In 2012, Congress passed the Jumpstart Our Business Startups Act (the “JOBS Act”), which designated a new category of company, an “emerging growth company” (“EGC”), which includes companies with total annual gross revenues of less than $1.07 billion during its most recently completed fiscal year and which have not sold common equity securities under a registration statement before December 8, 2011.
The JOBS Act previously permitted only EGCs to communicate with potential investors before the filing of a registration statement. These “test-the-waters” communications enable EGCs to gauge market interest without committing to public disclosures or incurring costs associated with filing a registration statement.
The new rule extends the ability of all companies, regardless of category and revenue, to “test-the-waters” and is expected to encourage more companies to consider entering the public equity markets. Under the new rule, a company is permitted to engage in “test-the-waters” communications with potential investors that are, or reasonably believed to be, qualified institutional buyers or institutional accredited investors. The SEC did not specify the steps a company could or must take to establish a reasonable belief that the intended recipients of “test-the-waters” communications are qualified institutional buyers or institutional accredited investors. Instead, the SEC noted that companies should continue to rely on methods they currently use to establish such reasonable belief.
In addition, pursuant to the new rule, companies are not required to file “test-the-waters” communications with the SEC or to include any specific legend on such communications. Because written communications are permitted, the SEC clarified that written “test-the-waters” communications are excluded from the definition of free-writing prospectus. The SEC, however, could request that a company furnish any “test-the-waters” communications used in connection with an offering, as has been the practice of the SEC when reviewing offerings conducted by EGCs.
The new rule is a non-exclusive exemption, meaning a company can rely on the new rule concurrently with other communication rules or exemptions under applicable securities laws, provided that the company complies with the conditions of that rule or exemption.

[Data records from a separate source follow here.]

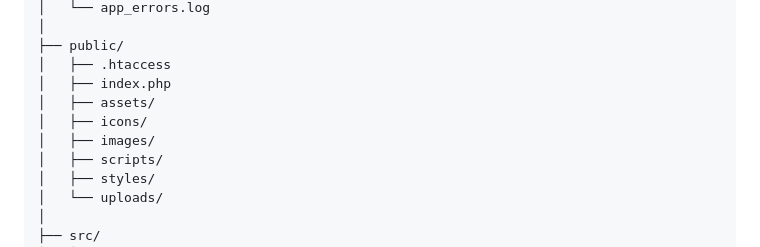
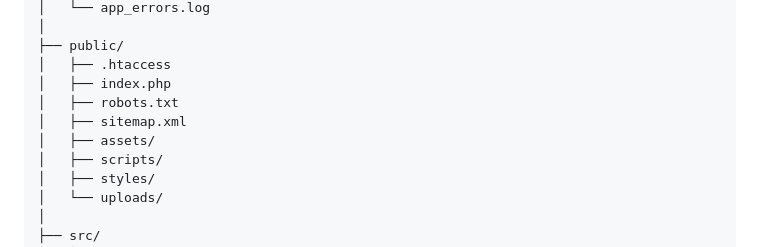
Before and after one commit to IBLR/Site_Parc_des_Anes, a Markdown page: README.md, the part around the change. Drawn GitHub-style.

```diff
--- a/README.md
+++ b/README.md
@@ -173,9 +173,9 @@ PARC_DES_ANES/
 ├── public/
 │   ├── .htaccess
 │   ├── index.php
+│   ├── robots.txt
+│   ├── sitemap.xml
 │   ├── assets/
-│   ├── icons/
-│   ├── images/
 │   ├── scripts/
 │   ├── styles/
 │   └── uploads/
```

Liability for Fraudulent Statements. “Test-the-waters” communications are still considered “offers” of securities, although such communications are exempt from restrictions on communications to investors before or after the filing of a registration statement. Therefore, companies engaging in “test-the-waters” communications remain subject to civil liability for material misstatements or omissions and other fraudulent statements in the “test-the-waters” communications.
The SEC also clarified that the new rule does not include the condition that “test-the-waters” communications not conflict with the registration statement, recognizing commentators’ concerns that circumstances or messaging may change between when the pre-filing communications are made and when the registration statement is filed. However, generally it is advisable that “test-the-waters” communications be consistent with the registration statement.
Regulation FD Considerations. Regulation FD requires simultaneous public disclosure of any material nonpublic information that has been selectively disclosed to certain securities market professionals or shareholders. The new rule does not exempt “test-the-waters” communications from Regulation FD. As a result, the SEC cautioned that companies subject to Regulation FD would need to consider whether any information in the “test-the-waters” communications would trigger public disclosure obligations under Regulation FD or whether an exemption to Regulation FD applies. Therefore, “test-the-waters” communications that contain material nonpublic information are subject to Regulation FD, absent an exemption or agreement with investors to keep such information confidential.
General Solicitation and Private Placement Considerations. Under the new rule, if a company elects to pursue a private placement rather than a registered offering, the “testing-the-waters” communications the company engaged in prior to placement would not necessarily prevent the company from engaging in the private placement. Therefore, a company could simultaneously rely on both the new rule and any available private placement exemption. The SEC, however, cautioned that, depending on the facts and circumstances, “test-the-waters” communications could be viewed as a general solicitation that could preclude a company from relying on a private placement exemption.
The SEC has leveled the playing field by extending the “test-the-waters” communications accommodation to all companies. The new rule allows companies to gauge market interest, modify the size and terms of an offering, lessen the need for public disclosure, and reduce costs associated with a public offering. The new rule is the result of the SEC’s initiative to provide greater flexibility for companies considering a public offering and to increase the likelihood of successful public offerings.
If you would like more information regarding the SEC’s new rule regarding “test-the-waters” communications, which can be found at this link, please contact a member of Harter Secrest & Emery LLP’s Securities and Capital Markets group at 716.853.1616 or 585.232.6500.